By Elliot Worsell
SOME like to be noticed. Others don’t. The best, we’re told, are the latter kind, the ones who shy away from attention, but sometimes being noticed isn’t necessarily by design.
Howard Foster, for example, is one referee who doesn’t like to be noticed. It’s not his thing. Never has been. Yet, at 8.20 pm on the night of November 23, 2013, he entered the changing room of George Groves, briefly interrupting the boxer’s warm-up, and was all of a sudden noticed.
More than that, he was the centre of attention, just as he’d been moments before, when delivering in a different changing room the same instructions to Carl Froch, and just as he’d be at around 11 pm.
“Don’t hit him while he’s down,” Foster said to Groves as the boxer sat on a chair and the music playing on a speaker was turned down. “Go to the furthest neutral corner and the important thing is you must stay there. If you come out of that corner, I’ll stop the count. Okay?”
Groves focused on Foster but it was hard to tell if he was really listening. Akin to pre-flight safety commands issued by an air hostess, he waited for it to be over.
“When you’re in close,” Foster continued, “watch your heads. No holding. When I say break, you break. Again, if you’re holding and I tell you to stop holding, that’s when you stop holding. You can work inside or you can step back.
“No hitting the back of the head, keep your punches up, have a good fight and good luck.”
As Foster looked to escape, remove himself from the spotlight, his exit was thwarted by Groves’ coach, Paddy Fitzpatrick, who had some instructions of his own.
“I know you’re in a hurry so I’ll keep it brief,” he said. “I just want to remind you of something Froch actually said…”
“Look…” Foster interjected.
“No, please, listen to me. If he does get caught, accidentally, he said he will deliberately foul back.”
“I’ve spoken to Carl just as I’ve spoken to George. No fouls. A nice, clean fight, that’s all I want.”
“I understand. And the other thing is, please let them work inside, just as you said.”
“Absolutely,” said Foster, offering his hand to Fitzpatrick before fleeing.
Three hours later, Groves returned to the same changing room having been stopped to a soundtrack of boos in round nine. The boos, rather than directed at him, were instead directed at Howard Foster, the referee, who sensed Groves was hurt in the ninth round, decided to stop the fight and inadvertently, regrettably became noticed.
His decision enraged the bloodthirsty and confused those of a calmer disposition, while Groves, exhausted, carried the demeanour of someone who had both won and lost. There was a slight cut along the top of his head, seen to by a doctor and some stitches, and large welts beneath his eyes. There were also numerous scuff marks along his neck, shoulders and back, accentuated by translucent skin.

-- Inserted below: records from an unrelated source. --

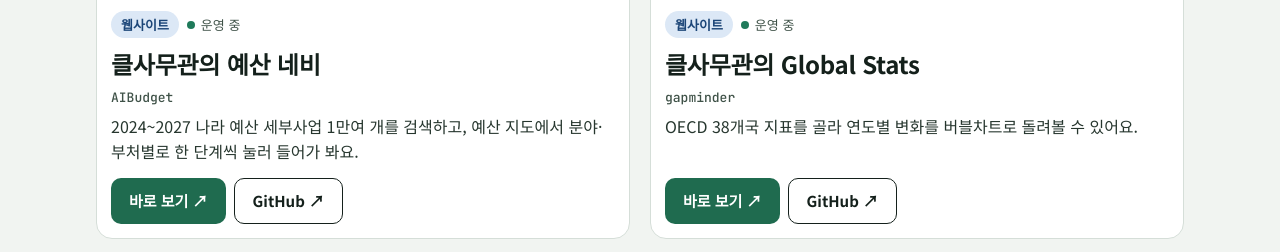
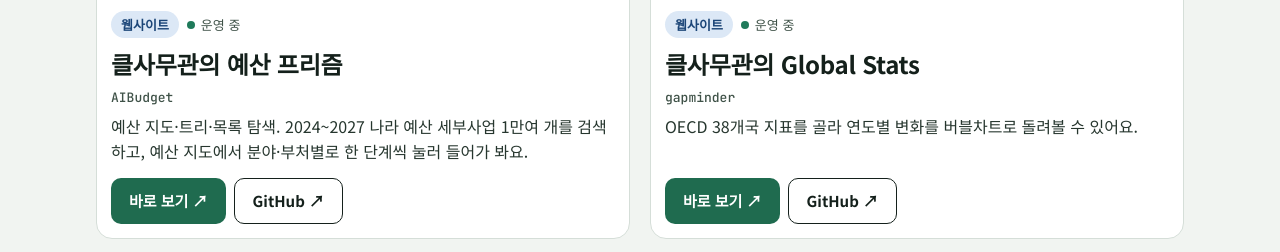
Before and after one commit to lloydknam/showcase, a plain HTML site: page index.html in a window 1280 px wide. Shown: the part 639-891 px from the top of the page. Drawn offline with Linux system fonts and the light colour scheme.

Commit message:
쇼케이스: AIBudget 제목을 '클사무관의 예산 프리즘'으로 변경 (부제 포함)
Co-Authored-By: Claude Haiku 5.5 <noreply@anthropic.com>
Claude-Session: https://claude.ai/code/session_01Szm5GEmJDK5sA6A5Abeuk8

```diff
--- a/index.html
+++ b/index.html
@@ -84,16 +84,16 @@ a:hover{filter:brightness(0.92)}
 <article class="card" style="display: flex; flex-wrap: wrap; align-items: center; gap: 24px; background: #FFFFFF; border: 1px solid #D5DED8; border-radius: 16px; padding: 16px">
 <div class="thumb" style="position: relative; flex: 0 1 260px; min-width: 200px; height: 150px; border-radius: 12px; overflow: hidden">
 <span class="rank" style="position: absolute; top: 0; left: 0; z-index: 1; min-width: 44px; box-sizing: border-box; text-align: center; padding: 2px 12px 4px; border-radius: 0 0 14px 0; background: #14201B; color: #FFFFFF; font-size: 32px; font-weight: 900; line-height: 1.1; letter-spacing: -0.02em">1</span>
-<a href="https://lloydknam.github.io/AIBudget/" target="_blank" rel="noopener noreferrer" aria-label="클사무관의 예산 네비 열기" style="display: block; width: 100%; height: 100%"><img loading="lazy" decoding="async" src="assets/aibudget-v3.webp" alt="클사무관의 예산 네비 화면" style="width: 100%; height: 100%; object-fit: cover; display: block"></a>
+<a href="https://lloydknam.github.io/AIBudget/" target="_blank" rel="noopener noreferrer" aria-label="클사무관의 예산 프리즘 열기" style="display: block; width: 100%; height: 100%"><img loading="lazy" decoding="async" src="assets/aibudget-v3.webp" alt="클사무관의 예산 프리즘 화면" style="width: 100%; height: 100%; object-fit: cover; display: block"></a>
 </div>
 <div class="body" style="flex: 1 1 280px; min-width: 0; display: flex; flex-direction: column; gap: 8px">
 <div style="display: flex; flex-wrap: wrap; align-items: center; gap: 8px">
 <span style="padding: 4px 10px; border-radius: 999px; background: #DCE8F6; color: #1B4577; font-size: 13px; font-weight: 700">웹사이트</span>
 <span style="display: inline-flex; align-items: center; gap: 6px; font-size: 13px; color: #3F5248"><span style="width: 8px; height: 8px; border-radius: 50%; background: #1F7A5A"></span>운영 중</span>
 </div>
-<h2 style="margin: 0; font-size: 24px; font-weight: 700; letter-spacing: -0.01em">클사무관의 예산 네비</h2>
+<h2 style="margin: 0; font-size: 24px; font-weight: 700; letter-spacing: -0.01em">클사무관의 예산 프리즘</h2>
 <div class="repo" style="font-family: 'JetBrains Mono', monospace; font-size: 13px; color: #3F5248">AIBudget</div>
-<p style="margin: 0; font-size: 16px; line-height: 1.55; color: #26362E">2024~2027 나라 예산 세부사업 1만여 개를 검색하고, 예산 지도에서 분야·부처별로 한 단계씩 눌러 들어가 봐요.</p>
+<p style="margin: 0; font-size: 16px; line-height: 1.55; color: #26362E">예산 지도·트리·목록 탐색. 2024~2027 나라 예산 세부사업 1만여 개를 검색하고, 예산 지도에서 분야·부처별로 한 단계씩 눌러 들어가 봐요.</p>
 </div>
 <div class="btns" style="flex: 0 0 auto; display: flex; flex-wrap: wrap; gap: 8px">
 <a href="https://lloydknam.github.io/AIBudget/" style="display: inline-flex; align-items: center; justify-content: center; min-height: 44px; padding: 0 18px; border-radius: 10px; background: #1F6B4F; color: #FFFFFF; font-size: 15px; font-weight: 700" target="_blank" rel="noopener noreferrer">바로 보기 ↗</a>
```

But these battle wounds, the result of punches, head-butts and shoulder barges, were curiously juxtaposed by a wide smile, one associated with victory, as well as the upbeat testimonies of all who surrounded him.

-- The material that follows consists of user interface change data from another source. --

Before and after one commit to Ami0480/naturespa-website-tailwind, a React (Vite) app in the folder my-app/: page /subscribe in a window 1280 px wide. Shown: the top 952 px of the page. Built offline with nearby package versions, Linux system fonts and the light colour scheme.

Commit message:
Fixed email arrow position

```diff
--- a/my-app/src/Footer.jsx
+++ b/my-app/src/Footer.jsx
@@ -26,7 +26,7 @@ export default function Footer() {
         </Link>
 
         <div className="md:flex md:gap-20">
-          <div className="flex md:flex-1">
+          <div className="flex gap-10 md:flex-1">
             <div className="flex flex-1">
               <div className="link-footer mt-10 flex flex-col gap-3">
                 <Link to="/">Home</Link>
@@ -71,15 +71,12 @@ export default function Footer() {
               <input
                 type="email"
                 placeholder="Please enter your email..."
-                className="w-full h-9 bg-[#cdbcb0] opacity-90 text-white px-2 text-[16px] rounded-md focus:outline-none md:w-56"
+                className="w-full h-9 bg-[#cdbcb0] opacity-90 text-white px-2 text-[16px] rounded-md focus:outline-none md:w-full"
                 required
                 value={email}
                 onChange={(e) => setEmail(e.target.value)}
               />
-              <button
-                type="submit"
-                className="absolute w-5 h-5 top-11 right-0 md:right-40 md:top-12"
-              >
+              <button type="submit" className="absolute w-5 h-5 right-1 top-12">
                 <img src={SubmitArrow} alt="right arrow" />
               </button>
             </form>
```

“Two weeks ago,” Groves recalled, “Paddy said to me, ‘I’m a bit worried about Howard Foster because he has a habit of jumping in early.’”
All-knowing rather than happy, the boxer’s ever-present smile suggested he and his coach had seen the controversy coming.
“Howard Foster said to me that the reason he stopped it was because George was hurt,” added Fitzpatrick. “Now, Froch was hurt six times before George had even taken a solid shot. Being hurt isn’t good enough. This is a world title fight. This man didn’t even give him a chance, let alone a count. No benefit of the doubt whatsoever.”
“I thought the referee was breaking it up, not stopping it,” Groves said with a sigh.
A couple of weeks on, having had time to ruminate, Groves sat down in his Isleworth apartment and analysed the fight, round by round. When the ninth began, his earlier bolshiness made way for a pensive silence.
“The only time I ever felt a shot was in the ninth, a bit before the stoppage,” he said. “That was the right hand that skimmed me behind the ear. I felt it so went in to tie him up. But it’s not as if I’m clambering or staggering about. You watch me in the Kenny Anderson fight and I’m f**king drowning compared to this.
“When there’s a stoppage, there’s usually desperation. But if you look at who is showing desperation, it’s Froch, not me. Even as the stoppage comes, he is punching out of desperation, not control or dominance. He is a desperate man. He knows this is his one and only chance to make something happen. And Howard Foster was equally desperate to stop the fight.”
Upon doing so, the crowd complained and Groves, almost cradled by the referee, fought to wriggle his way out.